Women were the big reason behind India’s impressive show of India in Asian Games, bringing ten of the team’s 11 medals and also four of the five golds.
Incidentally, the medals were brought by India’s small town girls, who fought through poverty and poor facilities to rise to the fore.
Preeja’s story is a classic case. Her father died when she was very young and her elder brother had to discontinue his studies after the eight standard and work as a carpenter at Rajakkad in Kerala’s hilly Idukki district.

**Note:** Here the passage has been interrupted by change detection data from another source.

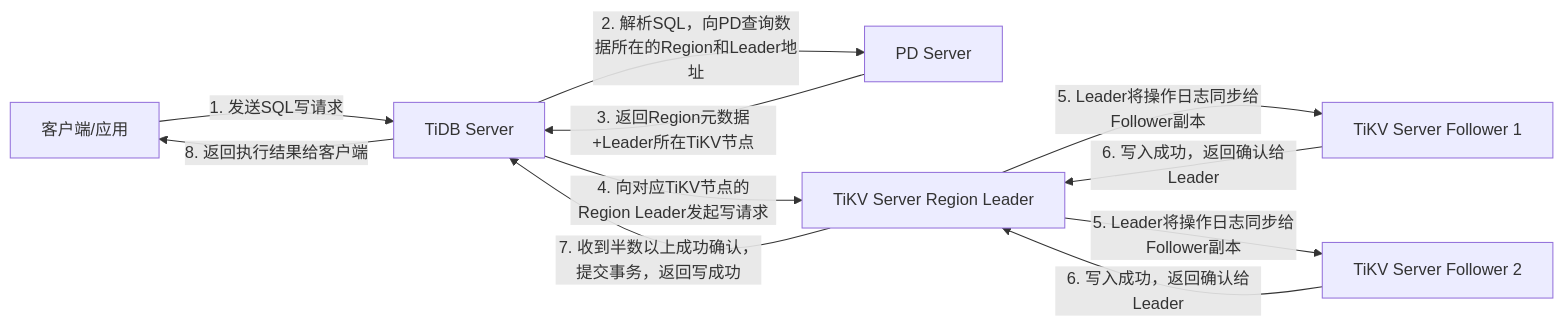
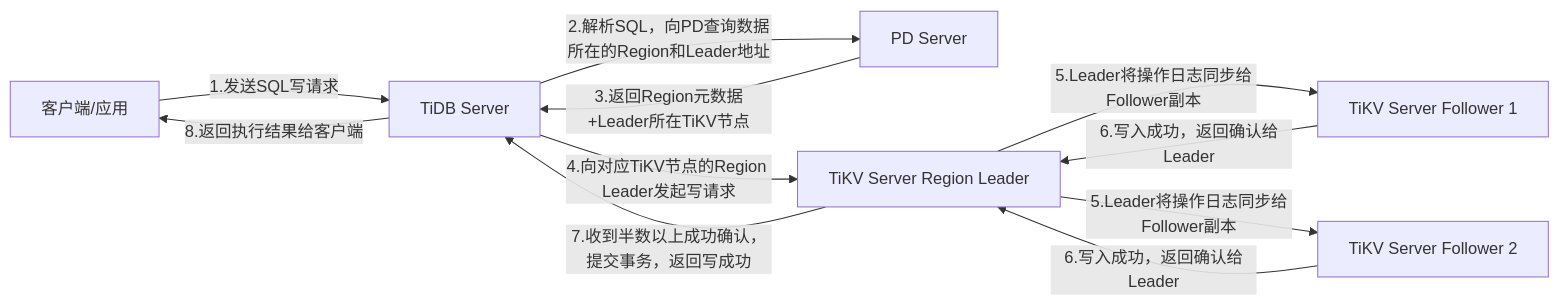
One commit to JW-Yin/my-learning-codes changed the third of 3 diagrams in backend/database/tidb/运行原理.md. Above: the diagram before and after it, drawn with Mermaid. The commit also changed other lines of this file and 1 other file, not shown here.

````diff
--- a/backend/database/tidb/运行原理.md
+++ b/backend/database/tidb/运行原理.md
@@ -147,13 +147,13 @@
 ```mermaid
 graph LR
-    A[客户端/应用] -->|1. 发送SQL写请求| B[TiDB Server]
-    B -->|2. 解析SQL，向PD查询数据所在的Region和Leader地址| C[PD Server]
-    C -->|3. 返回Region元数据+Leader所在TiKV节点| B
-    B -->|4. 向对应TiKV节点的Region Leader发起写请求| D[TiKV Server Region Leader]
-    D -->|5. Leader将操作日志同步给Follower副本| E[TiKV Server Follower 1]
-    D -->|5. Leader将操作日志同步给Follower副本| F[TiKV Server Follower 2]
-    E -->|6. 写入成功，返回确认给Leader| D
-    F -->|6. 写入成功，返回确认给Leader| D
-    D -->|7. 收到半数以上成功确认，提交事务，返回写成功| B
-    B -->|8. 返回执行结果给客户端| A
+    A[客户端/应用] -->|1.发送SQL写请求| B[TiDB Server]
+    B -->|2.解析SQL，向PD查询数据所在的Region和Leader地址| C[PD Server]
+    C -->|3.返回Region元数据+Leader所在TiKV节点| B
+    B -->|4.向对应TiKV节点的Region Leader发起写请求| D[TiKV Server Region Leader]
+    D -->|5.Leader将操作日志同步给Follower副本| E[TiKV Server Follower 1]
+    D -->|5.Leader将操作日志同步给Follower副本| F[TiKV Server Follower 2]
+    E -->|6.写入成功，返回确认给Leader| D
+    F -->|6.写入成功，返回确认给Leader| D
+    D -->|7.收到半数以上成功确认，提交事务，返回写成功| B
+    B -->|8.返回执行结果给客户端| A
 ```
````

And her mother had to slog in nearby homes on daily wages.
And Ashwini, who began hurdling only about six months ago and also figured in gold-winning runs in the 4×400 relay teams both in the Delhi Commonwealth Games and at Guangzhou, is from a farming family from a small hamlet in Karnataka’s Udupi District.
As the TV sets flashed the news of Ashwini’s Thursday victory, Gensale villagers made a beeline to Shetty’s residence, which is now flooded with water on all its four sides due to incessant rains in the region. The only approach keeping the house from becoming an island is a rattling and half-submerged bridge woven with paddy stalks.
Her parents could not watch their daughter’s victory in the CWG event as there was no power at home and the cable network had also been disrupted.
They remembered the tough days when the athlete used to practise barefooted at her middle school, about three km from their house.
“She used to run barefoot all the way to the school, unmindful of the rough surface. Our financial condition was also not good. All we could manage for her nourishment was vegetables, ganji (rice porridge), and occasionally fish. We wondered from where she got all the energy from,” said Ashwini’s parents.
Not many gave them a chance of winning golds in Guangzhou but they proved that they had the will and the power to carry the country forward when the going got tough.